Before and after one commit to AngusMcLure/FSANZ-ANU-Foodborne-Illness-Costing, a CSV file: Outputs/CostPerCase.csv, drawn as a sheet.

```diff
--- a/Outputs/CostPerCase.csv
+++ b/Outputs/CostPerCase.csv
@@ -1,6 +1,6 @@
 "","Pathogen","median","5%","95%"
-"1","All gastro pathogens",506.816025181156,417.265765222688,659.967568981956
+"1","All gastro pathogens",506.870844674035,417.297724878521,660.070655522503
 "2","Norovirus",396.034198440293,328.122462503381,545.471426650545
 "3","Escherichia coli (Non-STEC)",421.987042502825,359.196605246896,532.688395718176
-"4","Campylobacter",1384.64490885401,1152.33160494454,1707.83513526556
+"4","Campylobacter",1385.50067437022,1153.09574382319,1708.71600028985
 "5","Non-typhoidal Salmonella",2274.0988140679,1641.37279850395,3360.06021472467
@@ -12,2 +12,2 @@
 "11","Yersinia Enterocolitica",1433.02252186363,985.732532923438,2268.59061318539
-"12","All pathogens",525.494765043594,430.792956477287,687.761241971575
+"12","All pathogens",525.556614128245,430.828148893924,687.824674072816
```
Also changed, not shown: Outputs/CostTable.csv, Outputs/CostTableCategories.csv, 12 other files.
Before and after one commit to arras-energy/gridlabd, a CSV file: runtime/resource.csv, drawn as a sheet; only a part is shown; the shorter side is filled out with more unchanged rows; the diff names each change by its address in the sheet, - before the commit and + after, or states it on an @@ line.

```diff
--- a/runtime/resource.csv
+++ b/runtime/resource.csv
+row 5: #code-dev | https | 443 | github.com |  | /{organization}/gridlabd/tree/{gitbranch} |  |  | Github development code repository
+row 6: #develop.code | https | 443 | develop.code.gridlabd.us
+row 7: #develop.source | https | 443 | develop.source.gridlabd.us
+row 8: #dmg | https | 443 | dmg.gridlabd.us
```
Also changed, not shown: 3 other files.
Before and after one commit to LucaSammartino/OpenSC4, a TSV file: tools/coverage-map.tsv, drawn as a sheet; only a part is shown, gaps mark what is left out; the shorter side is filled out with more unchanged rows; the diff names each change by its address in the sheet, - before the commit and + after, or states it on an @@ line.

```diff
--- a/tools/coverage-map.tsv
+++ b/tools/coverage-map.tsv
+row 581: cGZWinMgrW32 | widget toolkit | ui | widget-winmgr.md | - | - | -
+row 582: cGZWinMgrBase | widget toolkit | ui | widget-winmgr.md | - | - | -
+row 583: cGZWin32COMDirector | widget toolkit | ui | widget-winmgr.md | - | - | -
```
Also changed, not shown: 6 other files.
########################################
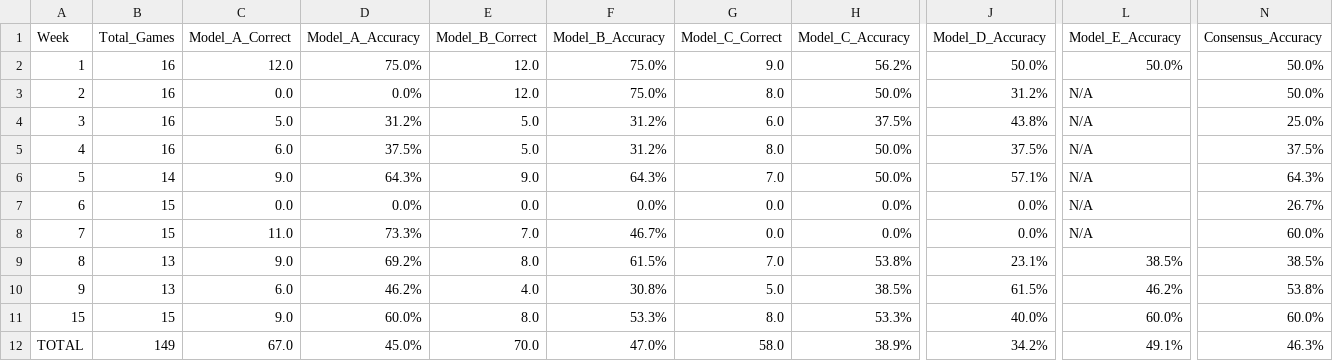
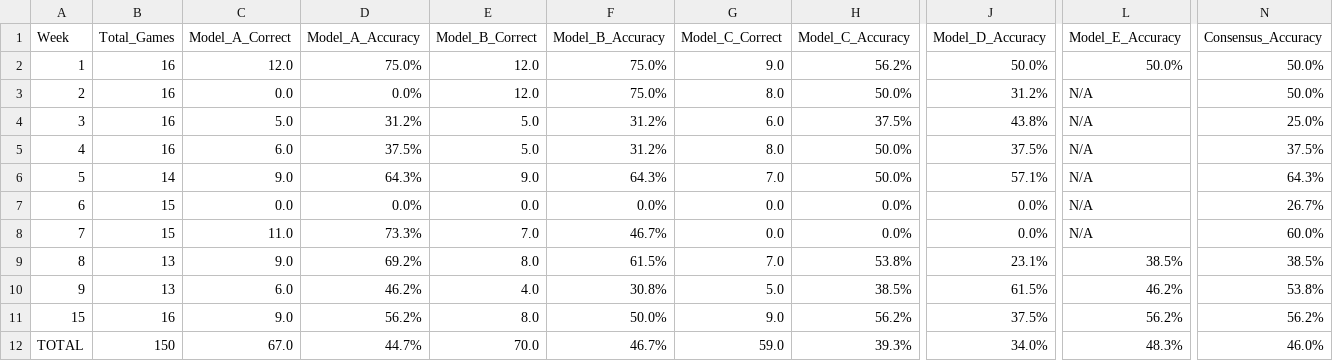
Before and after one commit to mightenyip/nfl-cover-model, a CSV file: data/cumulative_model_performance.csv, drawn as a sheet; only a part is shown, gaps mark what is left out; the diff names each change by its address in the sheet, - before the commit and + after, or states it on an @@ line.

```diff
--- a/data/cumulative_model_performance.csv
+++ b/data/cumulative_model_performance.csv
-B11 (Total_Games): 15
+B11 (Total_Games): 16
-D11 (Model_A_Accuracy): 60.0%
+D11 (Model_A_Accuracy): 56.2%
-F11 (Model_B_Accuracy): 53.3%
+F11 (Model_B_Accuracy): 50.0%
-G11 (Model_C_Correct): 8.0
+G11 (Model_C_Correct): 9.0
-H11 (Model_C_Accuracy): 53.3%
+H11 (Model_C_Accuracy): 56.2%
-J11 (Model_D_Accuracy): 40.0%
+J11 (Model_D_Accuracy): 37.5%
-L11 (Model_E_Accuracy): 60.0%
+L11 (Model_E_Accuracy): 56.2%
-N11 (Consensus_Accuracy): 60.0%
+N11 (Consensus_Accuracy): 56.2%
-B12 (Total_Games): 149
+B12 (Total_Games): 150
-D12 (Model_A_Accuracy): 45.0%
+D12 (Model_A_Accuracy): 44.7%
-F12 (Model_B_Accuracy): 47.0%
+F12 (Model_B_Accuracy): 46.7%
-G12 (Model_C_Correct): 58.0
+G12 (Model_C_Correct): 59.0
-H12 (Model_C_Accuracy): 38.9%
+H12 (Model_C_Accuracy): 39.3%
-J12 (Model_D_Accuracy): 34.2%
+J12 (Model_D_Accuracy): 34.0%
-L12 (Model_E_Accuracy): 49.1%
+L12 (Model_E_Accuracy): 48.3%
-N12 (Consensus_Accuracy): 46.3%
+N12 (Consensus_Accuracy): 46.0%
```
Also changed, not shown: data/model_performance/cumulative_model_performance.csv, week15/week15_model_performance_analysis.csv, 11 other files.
########################################
| Work required |
Filter the records above, keeping each line that contains the word "Campylobacter".

| Answer section |
-"4","Campylobacter",1384.64490885401,1152.33160494454,1707.83513526556
+"4","Campylobacter",1385.50067437022,1153.09574382319,1708.71600028985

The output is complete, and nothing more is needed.